Trail: Good gravel, not loose, good for biking

Coal Mines Trail - Cle Elum to Ronald

The Coal Mines Trail follows an old abandoned mining railway easement from Cle Elum to the historic towns of Roslyn and Ronald. Along the way are several fascinating historic mining sites, some of which are marked. You can enjoy the trail on foot, bicycle or horseback.

Washington Hiking & Climbing

Washington Hikes
The Coal Mine Trail can be easily accessed from several locations. In Cle Elum, park in Wye Park (Flag Pole Park), at 1st St W. and Stafford Street. In Roslyn, park your car at the east end of Pennsylvania Ave. behind Old City Hall near the Slag Pile. This corresponds to #11 on the map.
The trail starts in Cle Elum passing by backyards of residents, while interpretive signs mark old settlements such as Happy Hallow and Ducktown. As you get closer to Roslyn, things get a bit more wooded and away from homes. The trail crosses Alliance Road which access some kind of mining still underway. As things open up in Roslyn, many more sights are around, including a large slag hillside that offers a good view of the community. The trail goes right through Roslyn, along Washington Street, passing with a block of the historical buildings that all the tourists are visiting. It continues to Ronald but I'll have to do these sections on another visit.
Cle Elum Hikes
The Coal Mines Trail follows the right-of-way of the Northern Pacific Railroad branch line developed in 1866 to export coal from the Roslyn/Cle Elum Coal Field. The Roslyn Branch was extended in 1887 to the #3 Mine site where the community of Ronald developed. The branch line intersected the Northern Pacific Railway's Cascade Line in Cle Elum and for decades constituted the primary transportation link between the Upper Kittitas County communities of Cle Elum, Roslyn and Ronald.
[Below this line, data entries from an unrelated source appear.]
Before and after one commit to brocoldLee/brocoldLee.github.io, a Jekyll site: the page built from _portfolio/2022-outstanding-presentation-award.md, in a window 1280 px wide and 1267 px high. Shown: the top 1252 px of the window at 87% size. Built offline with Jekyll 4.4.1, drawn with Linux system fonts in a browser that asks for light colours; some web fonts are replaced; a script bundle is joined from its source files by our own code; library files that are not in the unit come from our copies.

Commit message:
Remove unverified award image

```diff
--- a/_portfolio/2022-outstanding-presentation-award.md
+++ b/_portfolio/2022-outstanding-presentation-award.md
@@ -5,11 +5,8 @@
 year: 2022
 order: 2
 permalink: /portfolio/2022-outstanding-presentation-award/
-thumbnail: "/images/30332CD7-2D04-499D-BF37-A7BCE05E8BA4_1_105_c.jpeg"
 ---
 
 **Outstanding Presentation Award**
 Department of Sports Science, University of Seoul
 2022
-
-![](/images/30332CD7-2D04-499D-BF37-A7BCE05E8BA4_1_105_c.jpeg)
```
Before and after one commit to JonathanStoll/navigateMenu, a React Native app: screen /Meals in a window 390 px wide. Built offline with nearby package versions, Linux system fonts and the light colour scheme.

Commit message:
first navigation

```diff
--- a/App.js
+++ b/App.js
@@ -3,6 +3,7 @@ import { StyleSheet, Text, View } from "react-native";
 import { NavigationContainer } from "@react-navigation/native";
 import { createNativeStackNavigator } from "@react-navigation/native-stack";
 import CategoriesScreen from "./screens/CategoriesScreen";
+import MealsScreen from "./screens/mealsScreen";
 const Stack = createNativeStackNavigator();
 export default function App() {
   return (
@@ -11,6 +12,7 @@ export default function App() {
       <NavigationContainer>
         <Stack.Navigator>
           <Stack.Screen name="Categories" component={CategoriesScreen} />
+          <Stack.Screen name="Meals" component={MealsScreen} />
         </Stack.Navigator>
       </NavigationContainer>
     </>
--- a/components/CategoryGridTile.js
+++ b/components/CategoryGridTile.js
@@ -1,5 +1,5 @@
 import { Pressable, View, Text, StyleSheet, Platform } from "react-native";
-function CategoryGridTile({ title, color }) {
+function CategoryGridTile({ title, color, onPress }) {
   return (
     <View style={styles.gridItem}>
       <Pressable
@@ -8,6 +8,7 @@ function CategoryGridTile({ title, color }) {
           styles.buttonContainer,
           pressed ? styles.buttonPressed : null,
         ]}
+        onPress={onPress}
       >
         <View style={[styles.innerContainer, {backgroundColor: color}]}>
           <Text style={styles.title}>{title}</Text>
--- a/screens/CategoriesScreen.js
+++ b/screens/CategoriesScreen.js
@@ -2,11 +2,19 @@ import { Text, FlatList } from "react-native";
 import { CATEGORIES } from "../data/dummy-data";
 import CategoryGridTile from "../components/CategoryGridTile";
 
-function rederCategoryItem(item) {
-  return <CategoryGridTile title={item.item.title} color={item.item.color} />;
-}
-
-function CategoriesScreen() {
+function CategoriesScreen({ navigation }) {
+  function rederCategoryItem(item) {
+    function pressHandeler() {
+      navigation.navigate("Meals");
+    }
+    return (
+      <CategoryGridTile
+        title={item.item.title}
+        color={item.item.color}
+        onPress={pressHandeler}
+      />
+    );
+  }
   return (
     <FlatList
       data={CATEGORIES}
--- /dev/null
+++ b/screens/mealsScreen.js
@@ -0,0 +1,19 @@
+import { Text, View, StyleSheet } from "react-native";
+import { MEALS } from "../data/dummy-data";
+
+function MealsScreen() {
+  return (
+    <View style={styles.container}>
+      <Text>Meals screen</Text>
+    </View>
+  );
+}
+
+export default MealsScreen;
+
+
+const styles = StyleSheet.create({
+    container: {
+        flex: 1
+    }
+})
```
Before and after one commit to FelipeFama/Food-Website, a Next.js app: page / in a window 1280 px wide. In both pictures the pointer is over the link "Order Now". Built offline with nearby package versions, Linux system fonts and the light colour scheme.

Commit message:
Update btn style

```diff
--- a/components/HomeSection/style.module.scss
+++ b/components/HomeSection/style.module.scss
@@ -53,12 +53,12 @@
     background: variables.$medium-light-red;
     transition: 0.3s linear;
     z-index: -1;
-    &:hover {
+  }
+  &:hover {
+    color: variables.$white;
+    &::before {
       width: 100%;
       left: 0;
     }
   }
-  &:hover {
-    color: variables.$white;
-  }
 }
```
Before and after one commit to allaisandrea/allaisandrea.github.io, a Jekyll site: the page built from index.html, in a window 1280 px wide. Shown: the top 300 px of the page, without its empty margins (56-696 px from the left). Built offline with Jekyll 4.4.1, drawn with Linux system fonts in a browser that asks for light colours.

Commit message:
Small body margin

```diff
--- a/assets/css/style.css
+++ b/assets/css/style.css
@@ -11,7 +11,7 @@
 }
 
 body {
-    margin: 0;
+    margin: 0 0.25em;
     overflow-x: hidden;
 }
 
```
The Rosyln/Cle Elum Coal Field measures 21 square miles and produced millions of tons of high quality coal during the late 19th and early 20th centuries. Peak production came in the late 1920's when 1.8 million tons per year were mined and exported for industrial and domestic use. The last local coal extraction enterprise, #9 Mine, ceased operation in December 1963.

The Roslyn/Ronald branch line remained operational until 1986 for delivery of coal imported from Utah to the Roslyn Fuel Company in Ronald. The Roslyn Foundry also continued to receive rail shipments of coke fuel for its cupola furnace that produced iron castings. In 1987, the Roslyn/Ronald branch line was decommissioned and the tracks and ties were removed from the right-of-way.

In 1994, the government of the City of Roslyn, City of Cle Elum, and Kittitas County adopted a Innerlocal Agreement that established the Coal Miners Trail. Commission to convert the branch line right-of-way to a public recreational trail and underground utilities corridor.

The Coal Miners Trail is dedicated to the hearty pioneers that created the local communities and endowed them with a rich and enduring cultural heritage.
cle elum trail coal mine trail Cle Elum coal mine one Roslyn coal mines trail map coal mine trail rail to trails Roslyn roslyn wa coal mine Wye Park Slag Pile slag pile Mile Marker Roslyn Farmer Field
View of Roslyn from the top of the Slag Pile
Parking in Roslyn off Pennsylvania Ave.
Sign for Wye Park in Cle Elum
Official start of trail in Cle Elum near Wye Park
Trail in Roslyn
Trail south from Alliance Road
Slag Pile near Roslyn
Farmer Field south of Roslyn
Hiking up the Slag Pile
Mile Marker
The trail into Roslyn